• Task objective
Search the entries for lines that contain the word "sheet", and report each one found.

• Exercise material
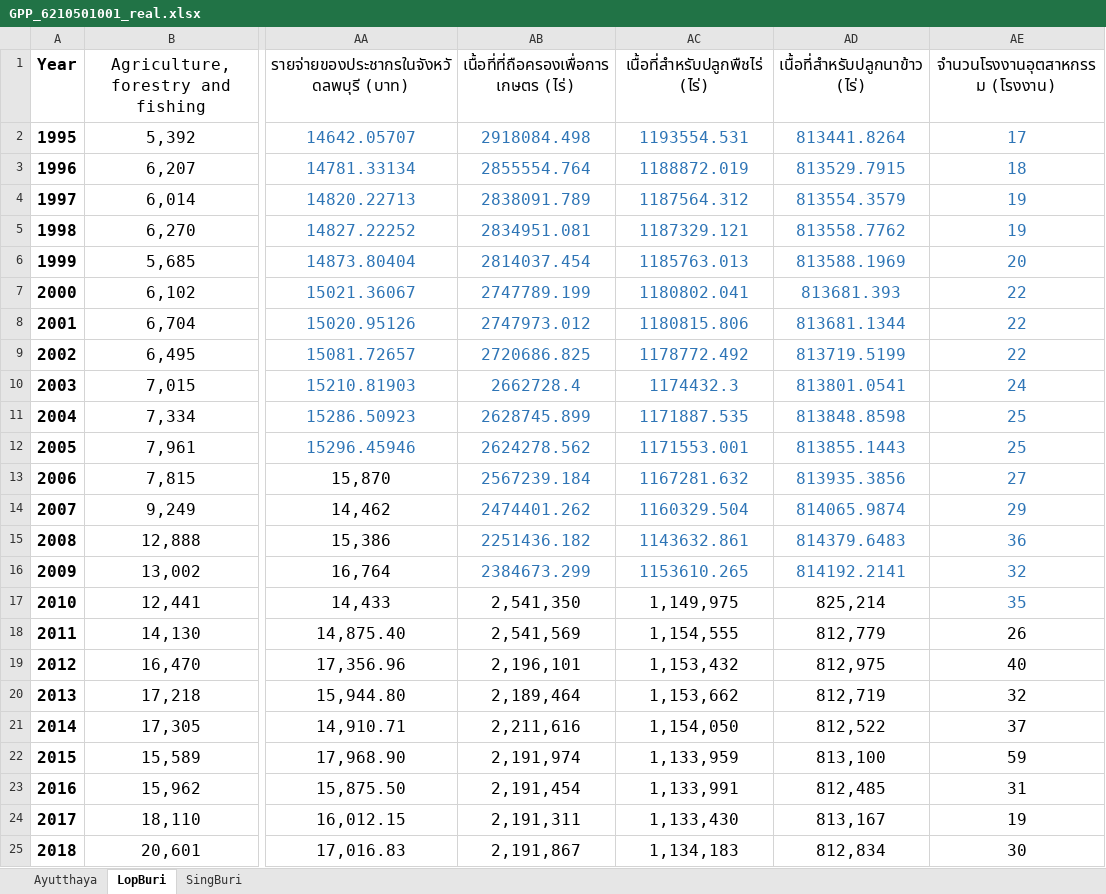
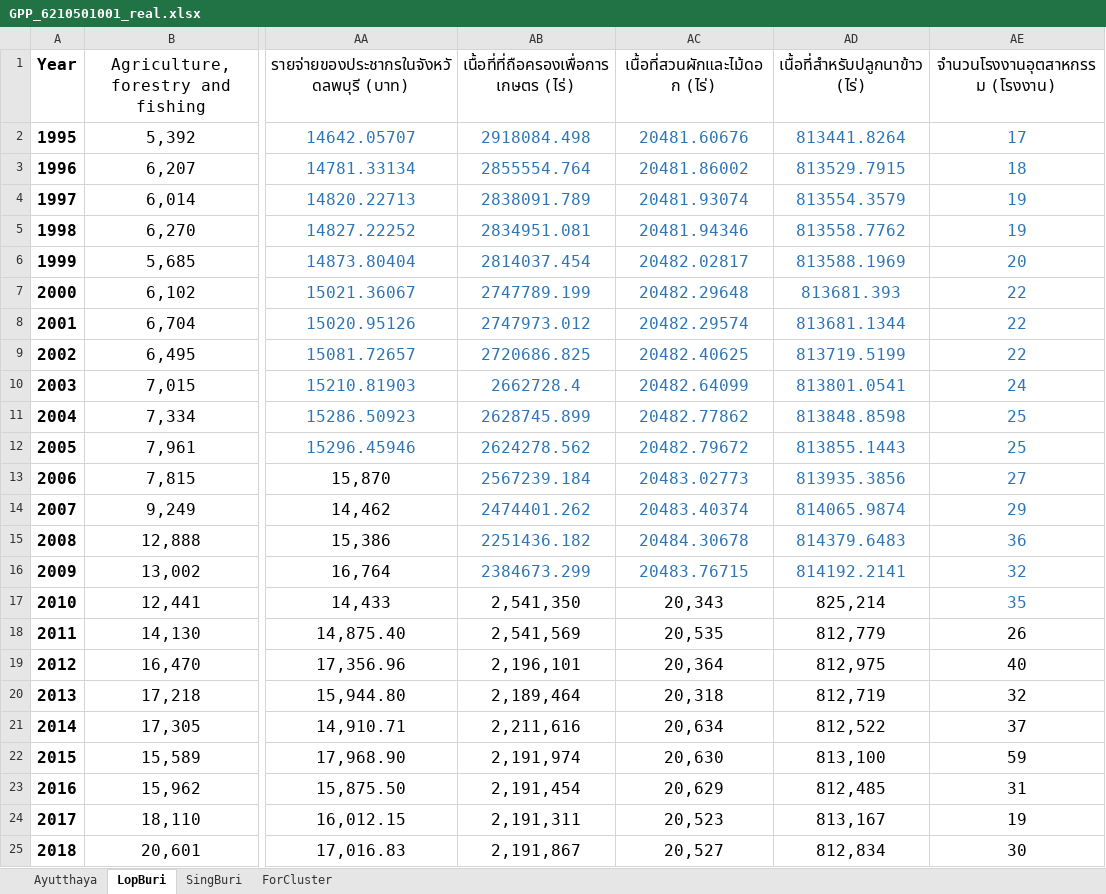
Before and after one commit to pant411/final_stat_pant, an Excel workbook: process_data/GPP_6210501001_real.xlsx, sheet LopBuri, drawn as a sheet; only a part is shown, gaps mark what is left out; values as stored, in another font and other column widths than the file's, no borders; the diff names each change by its address in the sheet, - before the commit and + after, or states it on an @@ line.

```diff
--- a/process_data/GPP_6210501001_real.xlsx (sheet LopBuri)
+++ b/process_data/GPP_6210501001_real.xlsx (sheet LopBuri)
+sheet tab: ForCluster
-AC1: เนื้อที่สำหรับปลูกพืชไร่ (ไร่)
+AC1: เนื้อที่สวนผักและไม้ดอก (ไร่)
-AC2 (เนื้อที่สวนผักและไม้ดอก (ไร่)): 1193554.531
+AC2 (เนื้อที่สวนผักและไม้ดอก (ไร่)): 20481.60676
-AC3 (เนื้อที่สวนผักและไม้ดอก (ไร่)): 1188872.019
+AC3 (เนื้อที่สวนผักและไม้ดอก (ไร่)): 20481.86002
-AC4 (เนื้อที่สวนผักและไม้ดอก (ไร่)): 1187564.312
+AC4 (เนื้อที่สวนผักและไม้ดอก (ไร่)): 20481.93074
-AC5 (เนื้อที่สวนผักและไม้ดอก (ไร่)): 1187329.121
+AC5 (เนื้อที่สวนผักและไม้ดอก (ไร่)): 20481.94346
-AC6 (เนื้อที่สวนผักและไม้ดอก (ไร่)): 1185763.013
+AC6 (เนื้อที่สวนผักและไม้ดอก (ไร่)): 20482.02817
-AC7 (เนื้อที่สวนผักและไม้ดอก (ไร่)): 1180802.041
+AC7 (เนื้อที่สวนผักและไม้ดอก (ไร่)): 20482.29648
-AC8 (เนื้อที่สวนผักและไม้ดอก (ไร่)): 1180815.806
+AC8 (เนื้อที่สวนผักและไม้ดอก (ไร่)): 20482.29574
-AC9 (เนื้อที่สวนผักและไม้ดอก (ไร่)): 1178772.492
+AC9 (เนื้อที่สวนผักและไม้ดอก (ไร่)): 20482.40625
-AC10 (เนื้อที่สวนผักและไม้ดอก (ไร่)): 1174432.3
+AC10 (เนื้อที่สวนผักและไม้ดอก (ไร่)): 20482.64099
-AC11 (เนื้อที่สวนผักและไม้ดอก (ไร่)): 1171887.535
+AC11 (เนื้อที่สวนผักและไม้ดอก (ไร่)): 20482.77862
-AC12 (เนื้อที่สวนผักและไม้ดอก (ไร่)): 1171553.001
+AC12 (เนื้อที่สวนผักและไม้ดอก (ไร่)): 20482.79672
-AC13 (เนื้อที่สวนผักและไม้ดอก (ไร่)): 1167281.632
+AC13 (เนื้อที่สวนผักและไม้ดอก (ไร่)): 20483.02773
-AC14 (เนื้อที่สวนผักและไม้ดอก (ไร่)): 1160329.504
+AC14 (เนื้อที่สวนผักและไม้ดอก (ไร่)): 20483.40374
-AC15 (เนื้อที่สวนผักและไม้ดอก (ไร่)): 1143632.861
+AC15 (เนื้อที่สวนผักและไม้ดอก (ไร่)): 20484.30678
-AC16 (เนื้อที่สวนผักและไม้ดอก (ไร่)): 1153610.265
+AC16 (เนื้อที่สวนผักและไม้ดอก (ไร่)): 20483.76715
-AC17 (เนื้อที่สวนผักและไม้ดอก (ไร่)): 1,149,975
+AC17 (เนื้อที่สวนผักและไม้ดอก (ไร่)): 20,343
-AC18 (เนื้อที่สวนผักและไม้ดอก (ไร่)): 1,154,555
+AC18 (เนื้อที่สวนผักและไม้ดอก (ไร่)): 20,535
-AC19 (เนื้อที่สวนผักและไม้ดอก (ไร่)): 1,153,432
+AC19 (เนื้อที่สวนผักและไม้ดอก (ไร่)): 20,364
-AC20 (เนื้อที่สวนผักและไม้ดอก (ไร่)): 1,153,662
+AC20 (เนื้อที่สวนผักและไม้ดอก (ไร่)): 20,318
-AC21 (เนื้อที่สวนผักและไม้ดอก (ไร่)): 1,154,050
+AC21 (เนื้อที่สวนผักและไม้ดอก (ไร่)): 20,634
-AC22 (เนื้อที่สวนผักและไม้ดอก (ไร่)): 1,133,959
+AC22 (เนื้อที่สวนผักและไม้ดอก (ไร่)): 20,630
-AC23 (เนื้อที่สวนผักและไม้ดอก (ไร่)): 1,133,991
+AC23 (เนื้อที่สวนผักและไม้ดอก (ไร่)): 20,629
-AC24 (เนื้อที่สวนผักและไม้ดอก (ไร่)): 1,133,430
+AC24 (เนื้อที่สวนผักและไม้ดอก (ไร่)): 20,523
-AC25 (เนื้อที่สวนผักและไม้ดอก (ไร่)): 1,134,183
+AC25 (เนื้อที่สวนผักและไม้ดอก (ไร่)): 20,527
```
Also changed, not shown: sheet Ayutthaya, sheet SingBuri, process_data/GPP_6210501001.xlsx, 9 other files.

• Result of this exercise
Before and after one commit to pant411/final_stat_pant, an Excel workbook: process_data/GPP_6210501001_real.xlsx, sheet LopBuri, drawn as a sheet; only a part is shown, gaps mark what is left out; values as stored, in another font and other column widths than the file's, no borders; the diff names each change by its address in the sheet, - before the commit and + after, or states it on an @@ line.
--- a/process_data/GPP_6210501001_real.xlsx (sheet LopBuri)
+++ b/process_data/GPP_6210501001_real.xlsx (sheet LopBuri)
+sheet tab: ForCluster
Also changed, not shown: sheet Ayutthaya, sheet SingBuri, process_data/GPP_6210501001.xlsx, 9 other files.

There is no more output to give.